There are few things in life that define comfort food better than warm cherry cobbler. Why it’s called cobbler is a bit of a mystery – perhaps it was created by a shoemaker way back when but if it was, the story didn’t survive. The most popular theory is that it was named for a wooden bowl called a “cobeler” that was a popular cooking tool 0f ye olden days. [photo via flickr]
What we do know is that cobbler–as we know it today–was borne out of the necessity of consolidating available resources during pioneer days. Back in the 19th century, as the settlers populated the American West, the basic ingredients used in meals were in short supply. The cobbler evolved out of the traditional pie using less flour than a pie crust. Sometimes the cobbler was made with meats and vegetables and was eaten as the main (and sometimes only) dish of a particular meal. It is also believed that the savory versions became the basis for dishes like pot pie. Now here’s a traditional recipe that showcases the simplicity and appeal of this true American tradition!
- 3 tablespoons butter, melted
- 1 cup all-purpose flour
- 1/4 teaspoon salt
- 1 teaspoon baking powder
- 1/2 cup milk
- 1 cup white sugar
- 1 tablespoon cornstarch
- 1 cup boiling water
- 3 1/2 cups fresh cherries, pitted
- 3/4 cup white sugar
- Mix 3/4 cup sugar, butter or margarine, flour, salt, baking powder, and milk together.
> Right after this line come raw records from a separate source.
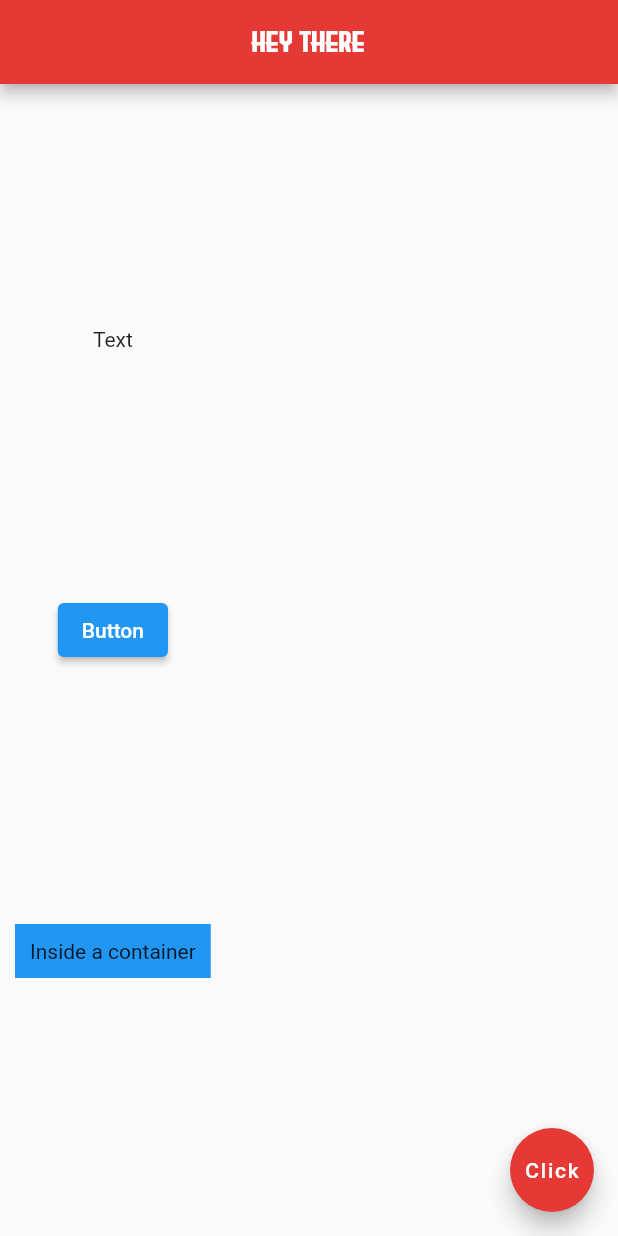
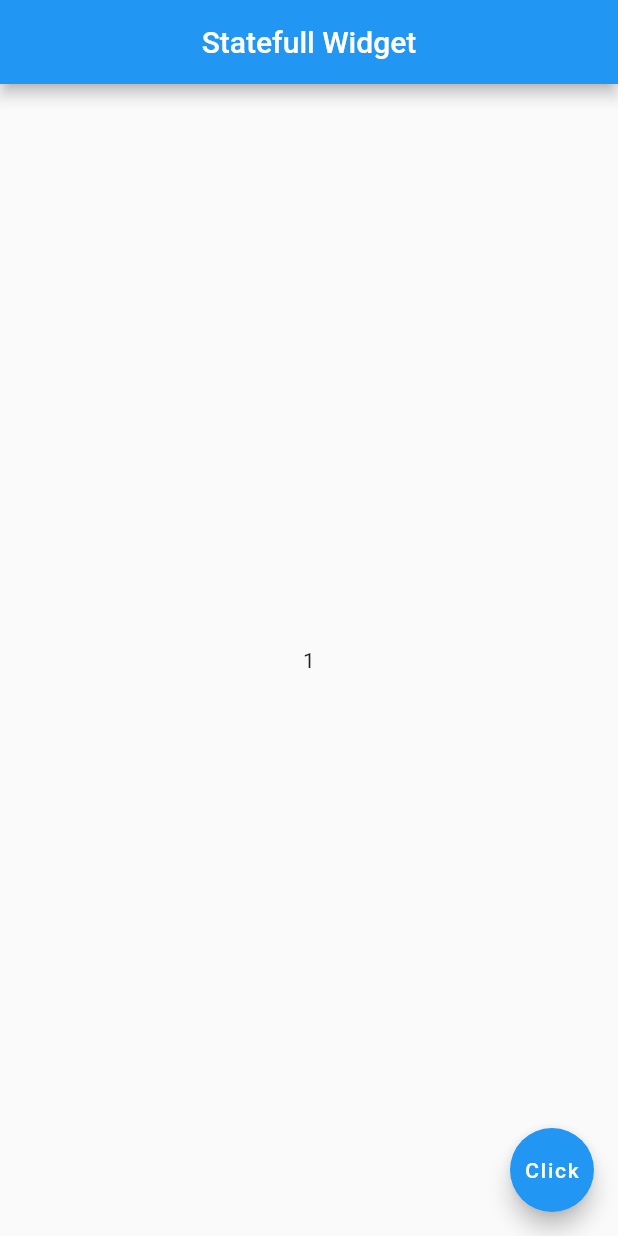
Before and after one commit to sauravk7077/flutter_first_prog, a Flutter app: the screen it shows after launch, after a tap on "Click", on a phone screen of 412 x 824 dp. Run offline on Flutter 3.47's test engine with Material 2 defaults, Android fonts, the phone set to English and light mode, and no system bars.

Commit message:
stateful widget

```diff
--- a/lib/main.dart
+++ b/lib/main.dart
@@ -2,7 +2,7 @@ import 'package:flutter/material.dart';
 
 void main() {
   runApp(MaterialApp(
-    home: Home(),
+    home: Menu(),
   ));
 }
 
@@ -54,3 +54,30 @@ class Home extends StatelessWidget {
     );
   }
 }
+
+class Menu extends StatefulWidget {
+  @override
+  _MenuState createState() => _MenuState();
+}
+
+class _MenuState extends State<Menu> {
+  int counter = 0;
+  @override
+  Widget build(BuildContext context) {
+    return Scaffold(
+      appBar: AppBar(
+        title: Text("Statefull Widget"),
+        centerTitle: true,
+      ),
+      body: Center(child: Text("$counter")),
+      floatingActionButton: FloatingActionButton(
+        child: Text("Click"),
+        onPressed: () {
+          setState(() {
+            counter++;
+          });
+        },
+      ),
+    );
+  }
+}
```
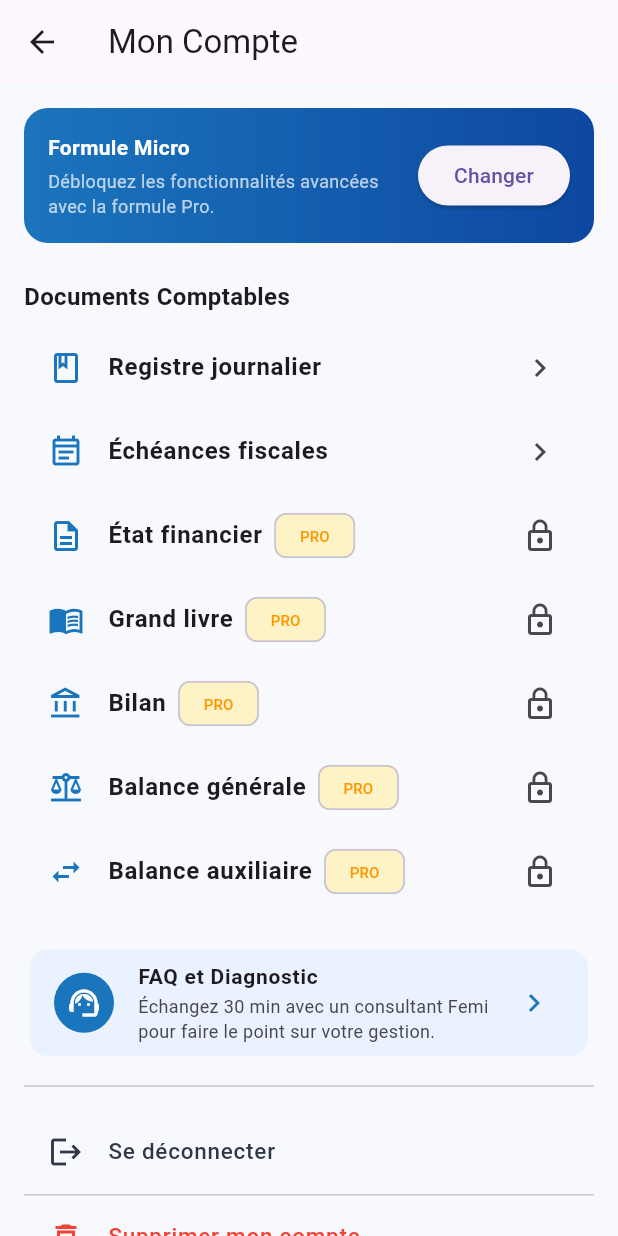
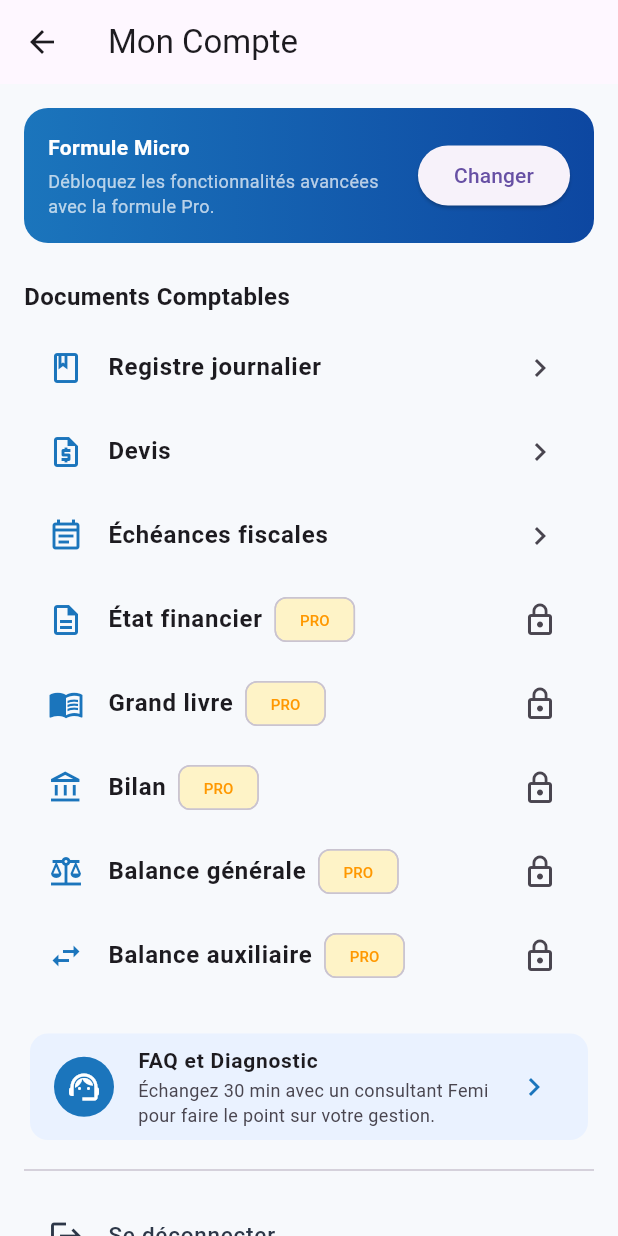
Before and after one commit to Omnisoft-Africa-IT-Engineering/femi_mobile, a Flutter app: the CompteScreen screen opened directly, on a phone screen of 412 x 824 dp. Run offline on Flutter 3.47's test engine with Material 3 defaults, Android fonts, the phone set to English and light mode, and no system bars; our stand-ins replace audioplayers, file_picker, firebase_core, firebase_messaging, flutter_local_notifications, flutter_secure_storage and 6 more; missing offline and left inert: record; accounts and stored records are empty.

Commit message:
Devis: entrée dans Mon Compte et desugaring Android

```diff
--- a/lib/screens/compte/compte_screen.dart
+++ b/lib/screens/compte/compte_screen.dart
@@ -11,6 +11,7 @@ import '../bilan/bilan_screen.dart';
 import '../faq/faq_screen.dart'; // Import de la FAQ
 import '../../states/auth_state.dart';
 import '../echeances_fiscales/echeances_fiscales_screen.dart';
+import '../devis/devis_list_screen.dart';
 
 // Import des widgets propres
 import 'widgets/plan_card.dart';
@@ -106,6 +107,12 @@ class _CompteScreenState extends State<CompteScreen> {
                 title: 'Registre journalier',
                 isUserPro: isPro,
                 onTap: () => _ouvrirPageControle(const RegistreJournalierScreen(), false),
+              ),
+              DocTile(
+                icon: Icons.request_quote_outlined,
+                title: 'Devis',
+                isUserPro: isPro,
+                onTap: () => _ouvrirPageControle(const DevisListScreen(), false),
               ),
               DocTile(
                 icon: Icons.event_note_outlined,
```
Also changed, not shown: 1 other file.
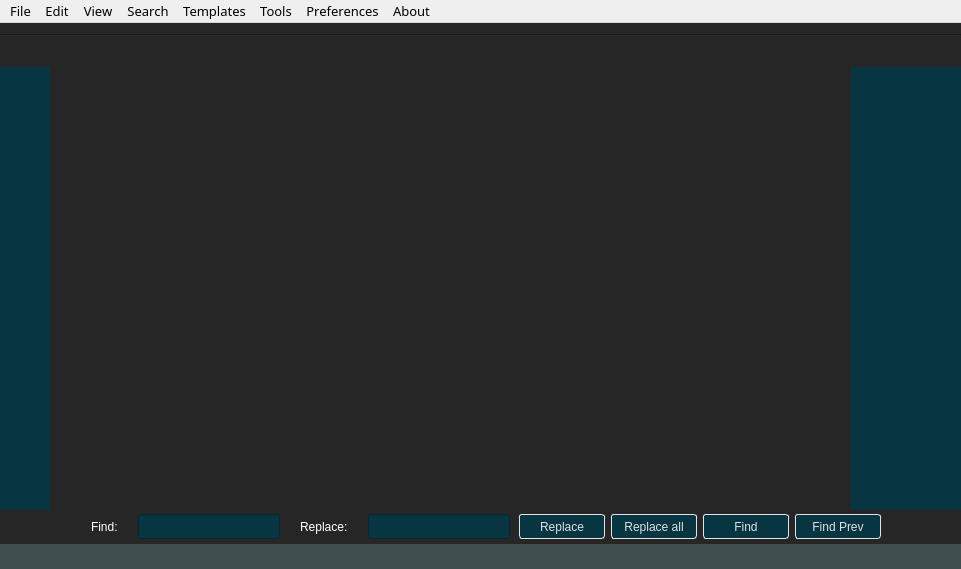
The window that codeeditor.ui (FUMRobotics/FUMDelta) describes before a commit, drawn with Qt 5.
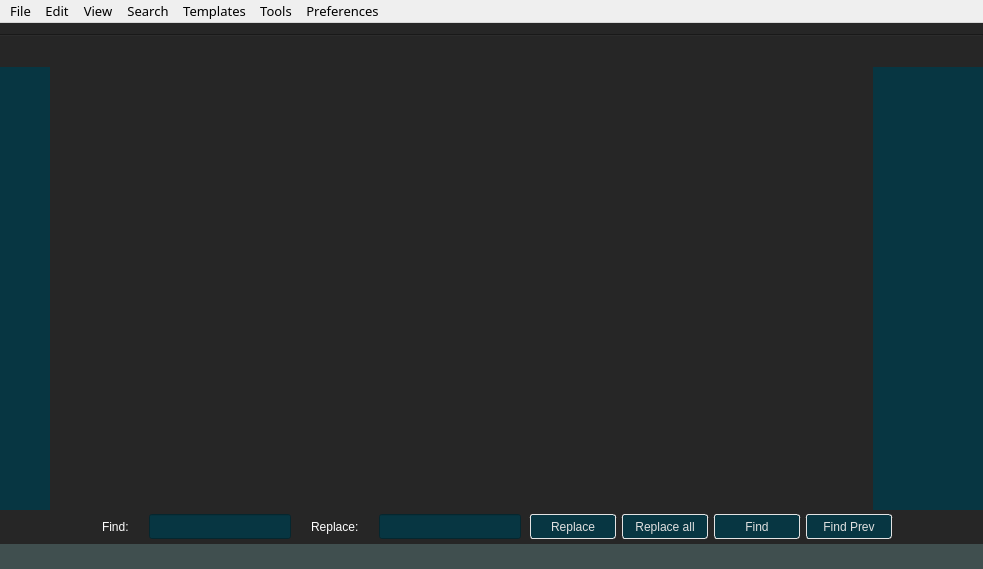
The same window after the commit.

The edit to the form file:
```diff
--- a/codeeditor.ui
+++ b/codeeditor.ui
@@ -6,7 +6,7 @@
    <rect>
     <x>0</x>
     <y>0</y>
-    <width>961</width>
+    <width>983</width>
     <height>569</height>
    </rect>
   </property>
@@ -572,7 +572,7 @@
     <rect>
      <x>0</x>
      <y>0</y>
-     <width>961</width>
+     <width>983</width>
      <height>22</height>
     </rect>
    </property>
@@ -616,12 +616,6 @@
     <addaction name="actionHex"/>
     <addaction name="actionStrings"/>
    </widget>
-   <widget class="QMenu" name="menuAbout">
-    <property name="title">
-     <string>About</string>
-    </property>
-    <addaction name="actionAbout"/>
-   </widget>
    <widget class="QMenu" name="menuView">
     <property name="title">
      <string>View</string>
@@ -686,7 +680,6 @@
    <addaction name="menuTemplates"/>
    <addaction name="menuTools"/>
    <addaction name="menuPreferences"/>
-   <addaction name="menuAbout"/>
   </widget>
   <action name="actionOpen">
    <property name="checkable">
```
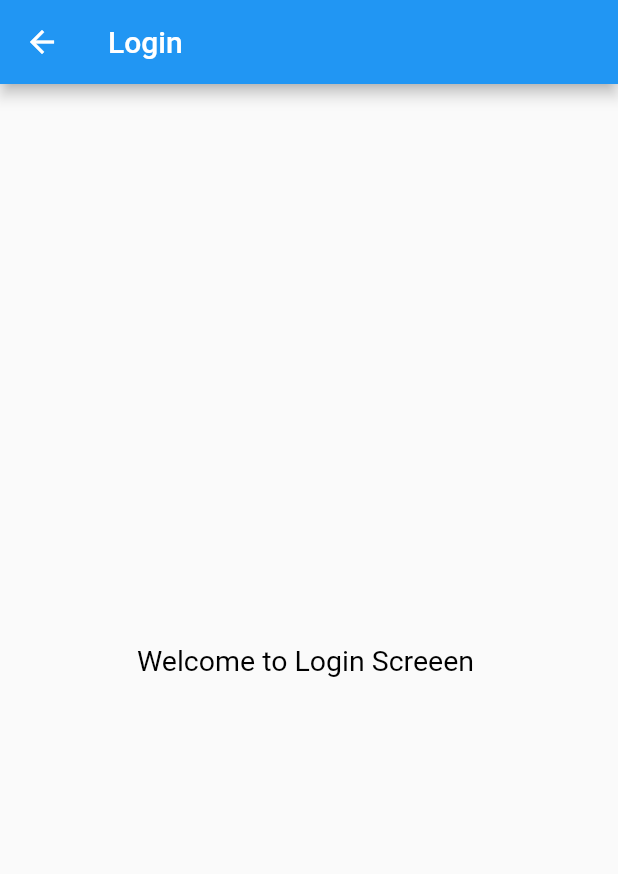
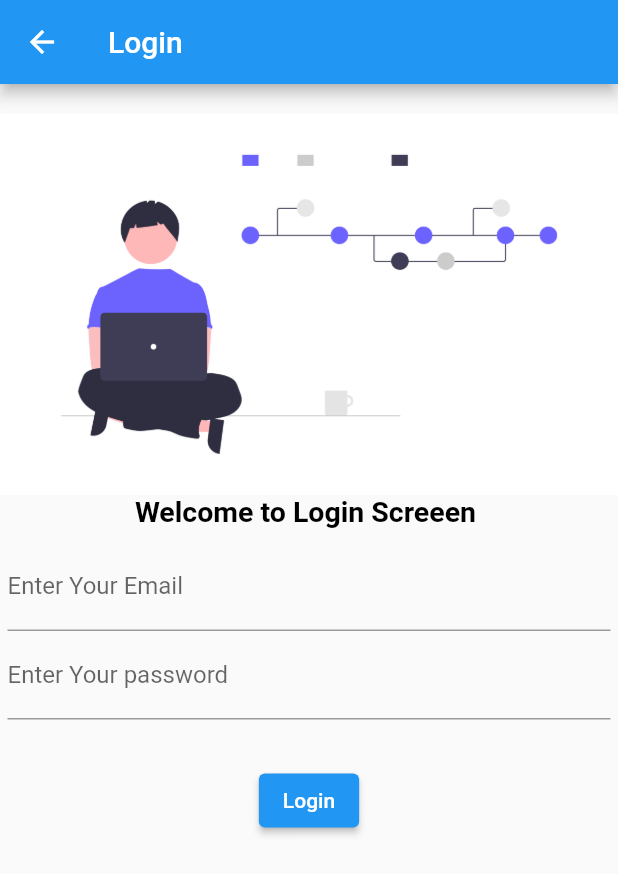
Before and after one commit to bishtmanish739/flutter_catalog, a Flutter app: the screen it shows after launch, on a phone screen of 412 x 824 dp. Shown: the top 874 px of the screen. Run offline on Flutter 3.47's test engine with Material 2 defaults, Android fonts, the phone set to English and light mode, and no system bars.

Commit message:
added day 4

```diff
--- a/lib/screen/login_screen.dart
+++ b/lib/screen/login_screen.dart
@@ -2,7 +2,7 @@ import 'package:flutter/material.dart';
 
 class Loginpage extends StatelessWidget {
   @override
-  int days = 3;
+  int days = 4;
   Widget build(BuildContext context) {
     return Scaffold(
       appBar: AppBar(
@@ -11,13 +11,45 @@ class Loginpage extends StatelessWidget {
           style: TextStyle(fontSize: 20),
         ),
       ),
-      body: Center(
-        child: Container(
-          child: Text(
+      body: Column(
+        children: [
+          SizedBox(
+            height: 20,
+          ),
+          Image.asset(
+            "assets/images/login_image.png",
+            fit: BoxFit.cover,
+          ),
+          Text(
             'Welcome to Login Screeen ',
-            style: TextStyle(fontSize: 19, color: Colors.black),
+            style: TextStyle(
+                fontSize: 19, fontWeight: FontWeight.bold, color: Colors.black),
           ),
-        ),
+          Padding(
+            padding: const EdgeInsets.symmetric(vertical: 10, horizontal: 5),
+            child: Column(
+              children: [
+                TextFormField(
+                  decoration: InputDecoration(
+                      hintText: 'Email', labelText: 'Enter Your Email '),
+                ),
+                TextFormField(
+                  obscureText: true,
+                  decoration: InputDecoration(
+                      hintText: 'password ', labelText: 'Enter Your password '),
+                )
+              ],
+            ),
+          ),
+          SizedBox(
+            height: 20,
+          ),
+          ElevatedButton(
+              onPressed: () {
+                print('hello ');
+              },
+              child: Text('Login'))
+        ],
       ),
     );
   }
--- a/pubspec.yaml
+++ b/pubspec.yaml
@@ -47,8 +47,8 @@ flutter:
   uses-material-design: true
 
   # To add assets to your application, add an assets section, like this:
-  # assets:
-  #   - images/a_dot_burr.jpeg
+  assets:
+    - assets/images/
   #   - images/a_dot_ham.jpeg
 
   # An image asset can refer to one or more resolution-specific "variants", see
```
Also changed, not shown: assets/images/login_image.png (added).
Place cherries in the bottom of a 9 inch square pan. Spread dough over cherries.
- In a small bowl, combine 1 cup sugar and cornstarch. Stir in boiling water. Pour mixture over the dough.
- Bake at 350 degrees F (175 degrees C) for 45 minutes. Serve warm.
For the perfect accent, add a scoop of premium vanilla ice cream, a dollop of freshly whipped cream–or maybe some Greek yogurt or Créme Fresh. For a more grown-up variation, add a half ounce of brandy before baking. Now you’ve got a delicious, warm Cherries Jubilee cobbler to pass around once the kids go to bed!